▶ [Directions]: Write out the listing verbatim. No pictures belong in it.

▶ [Given data]:
-*-

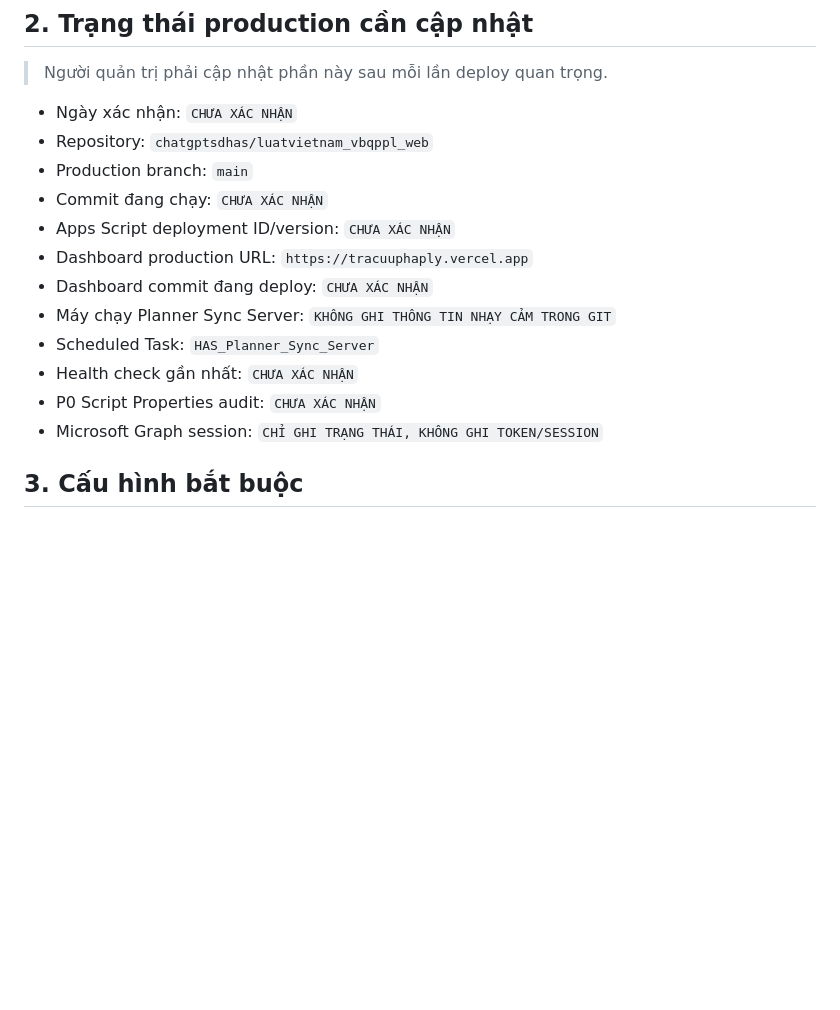
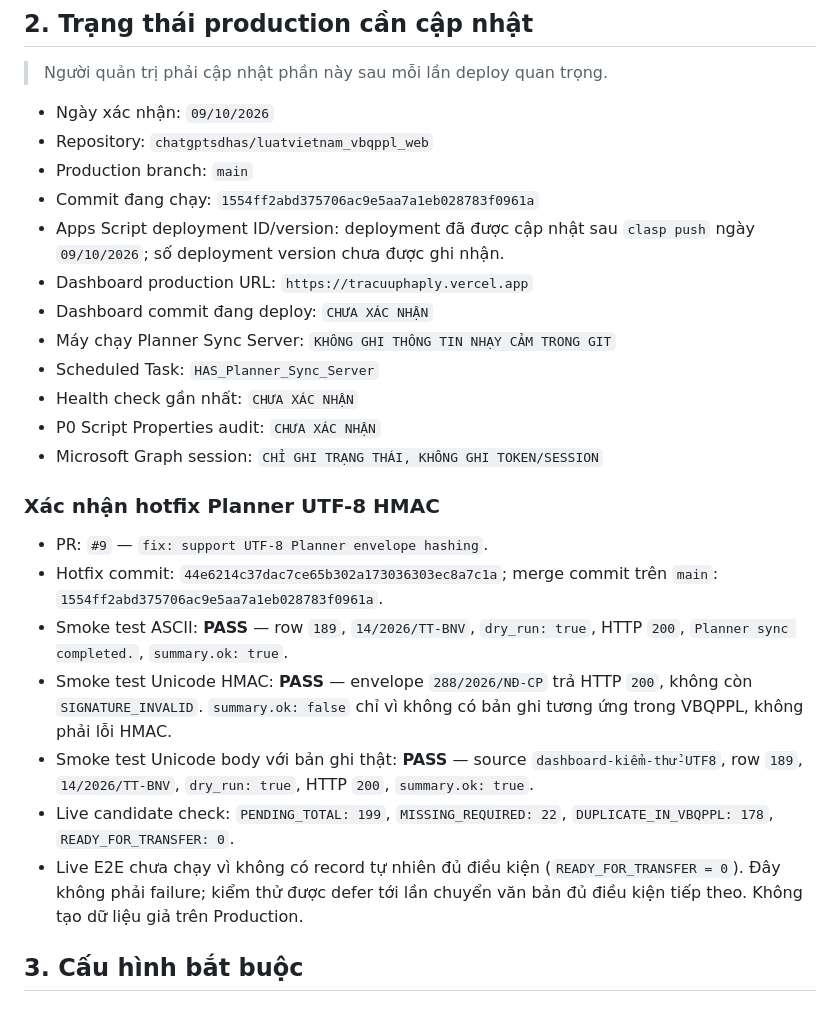
Before and after one commit to chatgptsdhas/luatvietnam_vbqppl_web, a Markdown page: docs/chatgpt-project/05_OPERATIONS_AND_PRODUCTION_STATE.md, the part around the change. GitHub-like rendering; blank space fills up the shorter version.

Commit message:
docs: record Planner UTF-8 hotfix production state

```diff
--- a/docs/chatgpt-project/05_OPERATIONS_AND_PRODUCTION_STATE.md
+++ b/docs/chatgpt-project/05_OPERATIONS_AND_PRODUCTION_STATE.md
@@ -8,11 +8,11 @@ Tài liệu này vừa là runbook tối thiểu, vừa là nơi ghi nhận tr
 
 > Người quản trị phải cập nhật phần này sau mỗi lần deploy quan trọng.
 
-- Ngày xác nhận: `CHƯA XÁC NHẬN`
+- Ngày xác nhận: `09/10/2026`
 - Repository: `chatgptsdhas/luatvietnam_vbqppl_web`
 - Production branch: `main`
-- Commit đang chạy: `CHƯA XÁC NHẬN`
-- Apps Script deployment ID/version: `CHƯA XÁC NHẬN`
+- Commit đang chạy: `1554ff2abd375706ac9e5aa7a1eb028783f0961a`
+- Apps Script deployment ID/version: deployment đã được cập nhật sau `clasp push` ngày `09/10/2026`; số deployment version chưa được ghi nhận.
 - Dashboard production URL: `https://tracuuphaply.vercel.app`
 - Dashboard commit đang deploy: `CHƯA XÁC NHẬN`
 - Máy chạy Planner Sync Server: `KHÔNG GHI THÔNG TIN NHẠY CẢM TRONG GIT`
@@ -20,6 +20,16 @@ Tài liệu này vừa là runbook tối thiểu, vừa là nơi ghi nhận tr
 - Health check gần nhất: `CHƯA XÁC NHẬN`
 - P0 Script Properties audit: `CHƯA XÁC NHẬN`
 - Microsoft Graph session: `CHỈ GHI TRẠNG THÁI, KHÔNG GHI TOKEN/SESSION`
+
+### Xác nhận hotfix Planner UTF-8 HMAC
+
+- PR: `#9` — `fix: support UTF-8 Planner envelope hashing`.
+- Hotfix commit: `44e6214c37dac7ce65b302a173036303ec8a7c1a`; merge commit trên `main`: `1554ff2abd375706ac9e5aa7a1eb028783f0961a`.
+- Smoke test ASCII: **PASS** — row `189`, `14/2026/TT-BNV`, `dry_run: true`, HTTP `200`, `Planner sync completed.`, `summary.ok: true`.
+- Smoke test Unicode HMAC: **PASS** — envelope `288/2026/NĐ-CP` trả HTTP `200`, không còn `SIGNATURE_INVALID`. `summary.ok: false` chỉ vì không có bản ghi tương ứng trong VBQPPL, không phải lỗi HMAC.
+- Smoke test Unicode body với bản ghi thật: **PASS** — source `dashboard-kiểm-thử-UTF8`, row `189`, `14/2026/TT-BNV`, `dry_run: true`, HTTP `200`, `summary.ok: true`.
+- Live candidate check: `PENDING_TOTAL: 199`, `MISSING_REQUIRED: 22`, `DUPLICATE_IN_VBQPPL: 178`, `READY_FOR_TRANSFER: 0`.
+- Live E2E chưa chạy vì không có record tự nhiên đủ điều kiện (`READY_FOR_TRANSFER = 0`). Đây không phải failure; kiểm thử được defer tới lần chuyển văn bản đủ điều kiện tiếp theo. Không tạo dữ liệu giả trên Production.
 
 ## 3. Cấu hình bắt buộc
 
```
Also changed, not shown: docs/chatgpt-project/06_DECISIONS_AND_OPEN_ISSUES.md (+8 -1 lines).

-*-

▶ [Answer]:
Before and after one commit to chatgptsdhas/luatvietnam_vbqppl_web, a Markdown page: docs/chatgpt-project/05_OPERATIONS_AND_PRODUCTION_STATE.md, the part around the change. GitHub-like rendering; blank space fills up the shorter version.

Commit message:
docs: record Planner UTF-8 hotfix production state

```diff
--- a/docs/chatgpt-project/05_OPERATIONS_AND_PRODUCTION_STATE.md
+++ b/docs/chatgpt-project/05_OPERATIONS_AND_PRODUCTION_STATE.md
@@ -8,11 +8,11 @@ Tài liệu này vừa là runbook tối thiểu, vừa là nơi ghi nhận tr
 
 > Người quản trị phải cập nhật phần này sau mỗi lần deploy quan trọng.
 
-- Ngày xác nhận: `CHƯA XÁC NHẬN`
+- Ngày xác nhận: `09/10/2026`
 - Repository: `chatgptsdhas/luatvietnam_vbqppl_web`
 - Production branch: `main`
-- Commit đang chạy: `CHƯA XÁC NHẬN`
-- Apps Script deployment ID/version: `CHƯA XÁC NHẬN`
+- Commit đang chạy: `1554ff2abd375706ac9e5aa7a1eb028783f0961a`
+- Apps Script deployment ID/version: deployment đã được cập nhật sau `clasp push` ngày `09/10/2026`; số deployment version chưa được ghi nhận.
 - Dashboard production URL: `https://tracuuphaply.vercel.app`
 - Dashboard commit đang deploy: `CHƯA XÁC NHẬN`
 - Máy chạy Planner Sync Server: `KHÔNG GHI THÔNG TIN NHẠY CẢM TRONG GIT`
@@ -20,6 +20,16 @@ Tài liệu này vừa là runbook tối thiểu, vừa là nơi ghi nhận tr
 - Health check gần nhất: `CHƯA XÁC NHẬN`
 - P0 Script Properties audit: `CHƯA XÁC NHẬN`
 - Microsoft Graph session: `CHỈ GHI TRẠNG THÁI, KHÔNG GHI TOKEN/SESSION`
+
+### Xác nhận hotfix Planner UTF-8 HMAC
+
+- PR: `#9` — `fix: support UTF-8 Planner envelope hashing`.
+- Hotfix commit: `44e6214c37dac7ce65b302a173036303ec8a7c1a`; merge commit trên `main`: `1554ff2abd375706ac9e5aa7a1eb028783f0961a`.
+- Smoke test ASCII: **PASS** — row `189`, `14/2026/TT-BNV`, `dry_run: true`, HTTP `200`, `Planner sync completed.`, `summary.ok: true`.
+- Smoke test Unicode HMAC: **PASS** — envelope `288/2026/NĐ-CP` trả HTTP `200`, không còn `SIGNATURE_INVALID`. `summary.ok: false` chỉ vì không có bản ghi tương ứng trong VBQPPL, không phải lỗi HMAC.
+- Smoke test Unicode body với bản ghi thật: **PASS** — source `dashboard-kiểm-thử-UTF8`, row `189`, `14/2026/TT-BNV`, `dry_run: true`, HTTP `200`, `summary.ok: true`.
+- Live candidate check: `PENDING_TOTAL: 199`, `MISSING_REQUIRED: 22`, `DUPLICATE_IN_VBQPPL: 178`, `READY_FOR_TRANSFER: 0`.
+- Live E2E chưa chạy vì không có record tự nhiên đủ điều kiện (`READY_FOR_TRANSFER = 0`). Đây không phải failure; kiểm thử được defer tới lần chuyển văn bản đủ điều kiện tiếp theo. Không tạo dữ liệu giả trên Production.
 
 ## 3. Cấu hình bắt buộc
 
```
Also changed, not shown: docs/chatgpt-project/06_DECISIONS_AND_OPEN_ISSUES.md (+8 -1 lines).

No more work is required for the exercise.